Exercise goal :: Each entry must be restated exactly as it appears.

*** Recorded information ***

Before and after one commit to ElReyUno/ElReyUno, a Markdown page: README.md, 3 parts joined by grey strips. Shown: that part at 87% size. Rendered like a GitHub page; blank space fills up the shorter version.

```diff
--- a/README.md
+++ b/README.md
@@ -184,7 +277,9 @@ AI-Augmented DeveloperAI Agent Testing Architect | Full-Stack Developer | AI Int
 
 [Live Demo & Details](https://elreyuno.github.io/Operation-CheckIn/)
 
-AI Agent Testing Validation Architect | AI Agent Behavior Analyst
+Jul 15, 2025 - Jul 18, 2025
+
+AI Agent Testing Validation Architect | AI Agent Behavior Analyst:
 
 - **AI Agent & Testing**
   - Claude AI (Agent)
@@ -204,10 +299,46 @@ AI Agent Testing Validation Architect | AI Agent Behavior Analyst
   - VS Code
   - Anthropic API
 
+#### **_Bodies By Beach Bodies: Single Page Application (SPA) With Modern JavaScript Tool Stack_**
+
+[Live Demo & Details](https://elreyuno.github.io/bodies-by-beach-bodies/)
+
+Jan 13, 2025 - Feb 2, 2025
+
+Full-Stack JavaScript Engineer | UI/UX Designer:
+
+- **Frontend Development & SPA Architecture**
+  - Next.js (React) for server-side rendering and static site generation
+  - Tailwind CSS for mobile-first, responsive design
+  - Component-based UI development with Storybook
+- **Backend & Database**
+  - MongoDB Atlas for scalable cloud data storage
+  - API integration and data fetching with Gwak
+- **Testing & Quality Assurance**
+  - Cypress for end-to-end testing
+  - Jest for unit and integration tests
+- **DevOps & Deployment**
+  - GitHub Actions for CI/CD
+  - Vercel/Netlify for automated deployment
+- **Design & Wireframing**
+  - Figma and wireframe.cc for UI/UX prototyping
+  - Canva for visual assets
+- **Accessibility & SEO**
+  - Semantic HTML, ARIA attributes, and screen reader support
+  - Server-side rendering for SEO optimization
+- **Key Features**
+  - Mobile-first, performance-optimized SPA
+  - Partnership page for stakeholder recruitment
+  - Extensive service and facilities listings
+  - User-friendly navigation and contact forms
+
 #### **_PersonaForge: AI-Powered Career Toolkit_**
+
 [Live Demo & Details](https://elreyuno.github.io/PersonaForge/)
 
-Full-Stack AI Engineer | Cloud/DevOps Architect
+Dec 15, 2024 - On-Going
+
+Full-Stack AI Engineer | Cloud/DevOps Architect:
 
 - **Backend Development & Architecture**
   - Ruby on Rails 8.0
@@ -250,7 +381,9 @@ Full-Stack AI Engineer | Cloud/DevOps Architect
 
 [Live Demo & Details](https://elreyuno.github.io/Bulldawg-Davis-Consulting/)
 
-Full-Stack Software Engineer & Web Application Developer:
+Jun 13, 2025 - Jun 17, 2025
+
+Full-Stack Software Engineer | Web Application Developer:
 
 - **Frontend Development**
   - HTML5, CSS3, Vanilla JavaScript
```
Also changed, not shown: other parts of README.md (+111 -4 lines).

***

Output of the exercise ::
Before and after one commit to ElReyUno/ElReyUno, a Markdown page: README.md, 3 parts joined by grey strips. Shown: that part at 87% size. Rendered like a GitHub page; blank space fills up the shorter version.

```diff
--- a/README.md
+++ b/README.md
@@ -184,7 +277,9 @@ AI-Augmented DeveloperAI Agent Testing Architect | Full-Stack Developer | AI Int
 
 [Live Demo & Details](https://elreyuno.github.io/Operation-CheckIn/)
 
-AI Agent Testing Validation Architect | AI Agent Behavior Analyst
+Jul 15, 2025 - Jul 18, 2025
+
+AI Agent Testing Validation Architect | AI Agent Behavior Analyst:
 
 - **AI Agent & Testing**
   - Claude AI (Agent)
@@ -204,10 +299,46 @@ AI Agent Testing Validation Architect | AI Agent Behavior Analyst
   - VS Code
   - Anthropic API
 
+#### **_Bodies By Beach Bodies: Single Page Application (SPA) With Modern JavaScript Tool Stack_**
+
+[Live Demo & Details](https://elreyuno.github.io/bodies-by-beach-bodies/)
+
+Jan 13, 2025 - Feb 2, 2025
+
+Full-Stack JavaScript Engineer | UI/UX Designer:
+
+- **Frontend Development & SPA Architecture**
+  - Next.js (React) for server-side rendering and static site generation
+  - Tailwind CSS for mobile-first, responsive design
+  - Component-based UI development with Storybook
+- **Backend & Database**
+  - MongoDB Atlas for scalable cloud data storage
+  - API integration and data fetching with Gwak
+- **Testing & Quality Assurance**
+  - Cypress for end-to-end testing
+  - Jest for unit and integration tests
+- **DevOps & Deployment**
+  - GitHub Actions for CI/CD
+  - Vercel/Netlify for automated deployment
+- **Design & Wireframing**
+  - Figma and wireframe.cc for UI/UX prototyping
+  - Canva for visual assets
+- **Accessibility & SEO**
+  - Semantic HTML, ARIA attributes, and screen reader support
+  - Server-side rendering for SEO optimization
+- **Key Features**
+  - Mobile-first, performance-optimized SPA
+  - Partnership page for stakeholder recruitment
+  - Extensive service and facilities listings
+  - User-friendly navigation and contact forms
+
 #### **_PersonaForge: AI-Powered Career Toolkit_**
+
 [Live Demo & Details](https://elreyuno.github.io/PersonaForge/)
 
-Full-Stack AI Engineer | Cloud/DevOps Architect
+Dec 15, 2024 - On-Going
+
+Full-Stack AI Engineer | Cloud/DevOps Architect:
 
 - **Backend Development & Architecture**
   - Ruby on Rails 8.0
@@ -250,7 +381,9 @@ Full-Stack AI Engineer | Cloud/DevOps Architect
 
 [Live Demo & Details](https://elreyuno.github.io/Bulldawg-Davis-Consulting/)
 
-Full-Stack Software Engineer & Web Application Developer:
+Jun 13, 2025 - Jun 17, 2025
+
+Full-Stack Software Engineer | Web Application Developer:
 
 - **Frontend Development**
   - HTML5, CSS3, Vanilla JavaScript
```
Also changed, not shown: other parts of README.md (+111 -4 lines).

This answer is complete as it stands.